the temple was a fortress that guarded the city, as was the tower of Antonia
a guard to the temple;
and in that tower were the guards of those three (14)
........that hill on which the tower of Antonia stood was the highest of these three.
2. .................... It was Agrippa who encompassed the parts added to the old city with this wall, which had been all naked before; for as the city grew more populous, it gradually crept beyond its old limits, and those parts of it that stood northward of the temple, and joined that hill to the city, made it considerably larger, and occasioned that hill, which is in number the fourth, and is called "Bezetha," to be inhabited also. It lies over against (across from) the tower Antonia, but is divided from it by a deep valley, which was dug on purpose (a moat), and that in order to hinder the foundations of the tower of Antonia from joining to this hill, (THE ANTIQUITIES OF THE JEWS Book 15, Chapter 11)
- The first hill -the City.
- The second hill -the Temple, from which the city was guarded.
- The third (highest hill) hill -the Tower of Antonia, which was the guard over the Temple.
Most people place Fort Antonia on the hill Bezetha. As we can see this is incorrect according to Josephus. It (Bezetha-New City) lies over against (across from) the tower Antonia, but is divided from it by a deep valley, which was dug on purpose (the moat)
- The fourth hill -Bezetha
That places the location of the Temple as being South of the Dome of the Rock area.
of David was on a hill with valleys surrounding it on three sides, but
on the north was the weak spot in it's defense. It was there
that the Temple was built and surrounded with very high walls, as a fortress.
Beyond that, but connected to it, a tower was erected on the highest rocky
hill. Later this tower was added to becoming a fort also called Fort
Antonia. To further fortify the Temple and City from a northern attack

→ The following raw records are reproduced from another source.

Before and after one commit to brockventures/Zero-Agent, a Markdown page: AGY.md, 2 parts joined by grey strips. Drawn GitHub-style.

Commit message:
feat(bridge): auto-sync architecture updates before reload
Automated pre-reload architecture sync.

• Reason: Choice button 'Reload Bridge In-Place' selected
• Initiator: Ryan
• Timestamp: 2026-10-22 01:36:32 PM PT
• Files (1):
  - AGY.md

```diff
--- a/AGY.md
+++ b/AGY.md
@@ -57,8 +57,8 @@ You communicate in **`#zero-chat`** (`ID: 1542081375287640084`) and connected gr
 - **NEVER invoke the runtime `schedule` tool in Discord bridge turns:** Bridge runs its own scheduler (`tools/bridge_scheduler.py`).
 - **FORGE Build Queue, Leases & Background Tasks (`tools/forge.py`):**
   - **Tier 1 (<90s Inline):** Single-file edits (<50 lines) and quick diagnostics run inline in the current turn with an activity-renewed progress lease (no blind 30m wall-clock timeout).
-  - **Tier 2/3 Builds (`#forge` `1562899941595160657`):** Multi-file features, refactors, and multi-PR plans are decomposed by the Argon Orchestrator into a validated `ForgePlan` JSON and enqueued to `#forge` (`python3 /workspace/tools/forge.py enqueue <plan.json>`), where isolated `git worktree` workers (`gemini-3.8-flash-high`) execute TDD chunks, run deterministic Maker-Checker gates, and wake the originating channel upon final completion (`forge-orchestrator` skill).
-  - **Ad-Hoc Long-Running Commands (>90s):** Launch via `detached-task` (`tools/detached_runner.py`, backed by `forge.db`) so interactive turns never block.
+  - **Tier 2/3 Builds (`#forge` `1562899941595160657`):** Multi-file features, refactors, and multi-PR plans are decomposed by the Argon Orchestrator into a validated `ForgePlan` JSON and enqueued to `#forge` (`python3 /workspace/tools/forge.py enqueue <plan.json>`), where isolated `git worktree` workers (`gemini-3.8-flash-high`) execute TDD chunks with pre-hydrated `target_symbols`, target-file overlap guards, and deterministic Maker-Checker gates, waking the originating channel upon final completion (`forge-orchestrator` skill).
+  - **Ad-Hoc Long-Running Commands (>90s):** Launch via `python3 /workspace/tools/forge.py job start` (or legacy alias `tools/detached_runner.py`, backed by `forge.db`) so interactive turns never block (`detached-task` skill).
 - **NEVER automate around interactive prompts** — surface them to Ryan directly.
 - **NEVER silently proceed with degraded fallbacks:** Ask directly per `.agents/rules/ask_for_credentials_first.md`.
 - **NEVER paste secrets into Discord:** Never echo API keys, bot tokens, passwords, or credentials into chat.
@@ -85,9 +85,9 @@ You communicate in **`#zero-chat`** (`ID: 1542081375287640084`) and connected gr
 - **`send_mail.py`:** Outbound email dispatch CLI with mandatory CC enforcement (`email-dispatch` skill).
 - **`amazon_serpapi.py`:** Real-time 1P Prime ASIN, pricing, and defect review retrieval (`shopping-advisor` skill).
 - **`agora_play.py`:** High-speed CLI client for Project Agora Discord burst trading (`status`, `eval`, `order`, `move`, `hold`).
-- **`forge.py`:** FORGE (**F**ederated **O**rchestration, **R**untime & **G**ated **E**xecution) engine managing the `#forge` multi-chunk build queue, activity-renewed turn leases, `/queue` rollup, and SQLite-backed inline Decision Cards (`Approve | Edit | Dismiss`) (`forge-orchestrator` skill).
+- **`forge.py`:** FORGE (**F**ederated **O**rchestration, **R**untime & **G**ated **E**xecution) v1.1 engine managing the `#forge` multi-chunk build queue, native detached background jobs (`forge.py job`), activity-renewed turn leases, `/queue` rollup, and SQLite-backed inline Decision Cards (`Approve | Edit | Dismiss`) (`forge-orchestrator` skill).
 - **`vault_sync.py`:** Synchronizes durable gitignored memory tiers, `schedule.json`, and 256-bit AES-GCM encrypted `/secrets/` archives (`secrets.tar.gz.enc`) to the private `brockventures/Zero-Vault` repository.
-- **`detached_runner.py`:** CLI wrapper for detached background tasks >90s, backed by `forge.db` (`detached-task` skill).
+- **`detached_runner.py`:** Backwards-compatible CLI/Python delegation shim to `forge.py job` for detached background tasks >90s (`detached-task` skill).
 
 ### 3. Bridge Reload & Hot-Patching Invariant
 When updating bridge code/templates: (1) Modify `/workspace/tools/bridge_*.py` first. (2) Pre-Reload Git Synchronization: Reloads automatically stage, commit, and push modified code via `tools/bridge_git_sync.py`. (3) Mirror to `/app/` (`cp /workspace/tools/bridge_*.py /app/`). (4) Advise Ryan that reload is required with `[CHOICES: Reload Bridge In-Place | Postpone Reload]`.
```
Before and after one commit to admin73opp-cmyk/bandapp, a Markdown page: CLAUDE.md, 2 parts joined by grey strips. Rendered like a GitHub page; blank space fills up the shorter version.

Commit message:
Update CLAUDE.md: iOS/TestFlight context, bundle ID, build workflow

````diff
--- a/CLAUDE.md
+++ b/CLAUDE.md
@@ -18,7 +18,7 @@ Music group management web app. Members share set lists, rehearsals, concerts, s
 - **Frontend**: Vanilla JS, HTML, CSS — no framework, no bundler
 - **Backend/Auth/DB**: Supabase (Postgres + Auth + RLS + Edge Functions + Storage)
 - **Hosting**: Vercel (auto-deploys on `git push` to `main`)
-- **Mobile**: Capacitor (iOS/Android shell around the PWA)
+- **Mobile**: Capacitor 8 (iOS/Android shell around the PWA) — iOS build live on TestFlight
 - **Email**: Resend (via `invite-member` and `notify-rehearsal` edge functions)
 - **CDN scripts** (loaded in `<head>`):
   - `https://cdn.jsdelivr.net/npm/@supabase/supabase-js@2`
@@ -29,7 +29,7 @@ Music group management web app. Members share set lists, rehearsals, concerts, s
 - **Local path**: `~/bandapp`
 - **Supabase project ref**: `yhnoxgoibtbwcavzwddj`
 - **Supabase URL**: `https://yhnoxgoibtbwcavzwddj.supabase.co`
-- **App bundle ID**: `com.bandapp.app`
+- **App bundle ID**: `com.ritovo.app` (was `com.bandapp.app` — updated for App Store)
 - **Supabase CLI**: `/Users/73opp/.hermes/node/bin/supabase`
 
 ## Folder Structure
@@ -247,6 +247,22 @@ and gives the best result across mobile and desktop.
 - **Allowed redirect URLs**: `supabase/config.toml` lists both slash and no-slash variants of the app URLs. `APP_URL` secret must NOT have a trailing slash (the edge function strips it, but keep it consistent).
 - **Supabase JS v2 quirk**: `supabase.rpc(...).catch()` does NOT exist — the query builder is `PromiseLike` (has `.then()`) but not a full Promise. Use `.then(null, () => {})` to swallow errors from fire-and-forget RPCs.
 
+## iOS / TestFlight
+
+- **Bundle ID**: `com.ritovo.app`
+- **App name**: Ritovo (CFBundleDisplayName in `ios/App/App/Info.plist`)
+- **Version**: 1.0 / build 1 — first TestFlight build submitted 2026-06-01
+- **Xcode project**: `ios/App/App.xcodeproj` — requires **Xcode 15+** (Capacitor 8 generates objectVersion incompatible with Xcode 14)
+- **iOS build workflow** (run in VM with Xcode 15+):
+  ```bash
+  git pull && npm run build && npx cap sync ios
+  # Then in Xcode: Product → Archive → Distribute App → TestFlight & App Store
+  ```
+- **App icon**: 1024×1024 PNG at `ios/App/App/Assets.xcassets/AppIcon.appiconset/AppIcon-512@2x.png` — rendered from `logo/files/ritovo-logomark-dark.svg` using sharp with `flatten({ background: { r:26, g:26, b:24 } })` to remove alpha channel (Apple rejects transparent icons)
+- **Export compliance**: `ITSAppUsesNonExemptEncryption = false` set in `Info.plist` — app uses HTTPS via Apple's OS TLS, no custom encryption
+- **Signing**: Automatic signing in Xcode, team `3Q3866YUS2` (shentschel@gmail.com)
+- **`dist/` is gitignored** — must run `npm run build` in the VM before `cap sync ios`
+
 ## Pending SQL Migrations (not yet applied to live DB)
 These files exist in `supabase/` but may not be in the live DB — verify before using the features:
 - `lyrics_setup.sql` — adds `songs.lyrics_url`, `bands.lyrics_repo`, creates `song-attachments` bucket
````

a 200 foot moat was dug north of that, separating this hill from the hill
Bezetha. An army attacking the City of Jerusalem had to fill
in the moat, destroy the walls of Fort Antonia, before they could take
the Temple. Which Titus and his army actually did in
is the hill that lies between the highest hill and the old city of David
below, just as Josephus described.
The ancient steps, cut into the bedrock excavated in 1967
Quote; The massive stairs lead up to the platform. ["The large monumental stairway just to the south of the Double Gate was excavated.] This stairway of 30 steps is 215 feet wide, paved with smoothly trimmed stones, and its FOUNDATION STEPS ARE CUT INTO THE BEDROCK. From a wide plaza below on the south…the STAIRWAY ROSE 22 FEET [sic 22-1/2 feet] to the UPPER STREET [the rampart/platform] in front of the Double Gate" [W. Harold Mare, The Archaeology of the Jerusalem Area, p. 154; see also Benjamin Mazar, The Mountain of the Lord].
King David purchased a threshing floor north of, and above, the City of David and on that foundation rock he built an altar to God. And before the altar his son built the House of God and in it he placed the Ark of the Covenant.
believe those steps lead up to the threshing floor of David. The second
hill Josephus spoke of, where the Temple once stood.
photo of Ophel ruins
Herod's southern gate was in the center of the 600 foot south wall of the temple compound
with temple diagram overlays
From the ruins of the North gate to the ruins of a South gate and from the ruins of Robinson's arch to Triple gate they form a perfect square 600 X 600 feet! This is also not a coincidence
Most of the old Solomon temple walls (in green) were removed by Herod. According to historical accounts Herod's temple area was around 187x187 meters square (at 44 cm per cubit, 17.5 inches per cubit, approximately 600 feet).